Subtext is not costumes, set pieces, or design, although these cultural cues may 'set the table' for the understanding and interpretation of the subtext.[citation needed]

Example[edit]

One of the best uses of subtext, and one that is used often in screenwriting classes for exactly this reason, is the brief moment from "Chinatown, where Faye Dunaway says that Katherine is 'my sister', and at another time, 'my daughter', when questioned by Jack Nicholson. His first reaction is to slap her for uttering such nonsense. But she can only repeat the seeming contradiction despite the beating, and suddenly Nicholson understands. He 'reads between the lines' of the words she is using to understand not only what she is really saying to him, but all the danger that unspoken statement reveals about the story, the characters, their past, their motives, and so on, which Nicholson (and the audience) has neither foreseen nor understood until that moment, which is pretty far into the movie. Now it is true that she also says "she's my sister *and* my daughter" at the end of the beating, but that's a reveal, not on the nose writing. And even that reveal does not explicitly state the implications Nicholson now finally grasps, because those implications - much bigger than just a single isolated act of incest - are also not explicitly stated. "My father and I... understand? Or is it too tough for you?".

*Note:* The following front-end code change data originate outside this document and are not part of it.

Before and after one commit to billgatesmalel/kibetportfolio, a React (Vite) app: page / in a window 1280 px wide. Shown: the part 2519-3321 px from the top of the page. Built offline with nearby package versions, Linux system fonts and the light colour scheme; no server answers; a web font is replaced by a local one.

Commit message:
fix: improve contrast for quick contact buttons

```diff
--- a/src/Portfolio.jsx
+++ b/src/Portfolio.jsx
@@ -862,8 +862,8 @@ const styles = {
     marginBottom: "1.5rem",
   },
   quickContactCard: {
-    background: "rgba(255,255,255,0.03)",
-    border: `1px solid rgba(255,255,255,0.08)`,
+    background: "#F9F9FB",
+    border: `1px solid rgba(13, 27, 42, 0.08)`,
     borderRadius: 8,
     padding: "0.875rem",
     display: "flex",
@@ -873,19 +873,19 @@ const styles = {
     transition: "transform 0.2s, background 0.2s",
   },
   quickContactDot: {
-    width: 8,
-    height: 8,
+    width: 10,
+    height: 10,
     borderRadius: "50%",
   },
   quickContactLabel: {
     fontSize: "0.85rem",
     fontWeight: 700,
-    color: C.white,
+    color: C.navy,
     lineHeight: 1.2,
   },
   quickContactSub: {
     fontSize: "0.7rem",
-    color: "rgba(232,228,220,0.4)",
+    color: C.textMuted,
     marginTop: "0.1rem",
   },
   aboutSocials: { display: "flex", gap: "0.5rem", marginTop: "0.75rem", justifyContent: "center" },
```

Political use[edit]

Although the definition references creative works, it should not be surprising that usage of terms like 'subtext' and 'reading between the lines' have generalized to many other social contexts. An example of the power and controversy of subtexts in a socio-political context would be slave songs from the plantations of the south. Swing Low, Sweet Chariot is a call for escape and rescue from their real world present environment, not the hope that a supernatural god will swoop down from heaven and usher them into a better place when they die. Ironically, or perhaps foolishly, it was the knowledge of this history that led the FBI to believe the hit song of the 1960's, "Dancing in the Streets" by Martha Reeves and the Vandellas, was actually a coded call for riots. [2][better source needed]

See also[edit]

References[edit]

  1. ^ Lattanzio, Ryan (2014). "Orson Welles' World, And We're Just Living in It: A Conversation With Norman Lloyd". EatDrinkFilms.com.
  2. ^ Dancing in the Street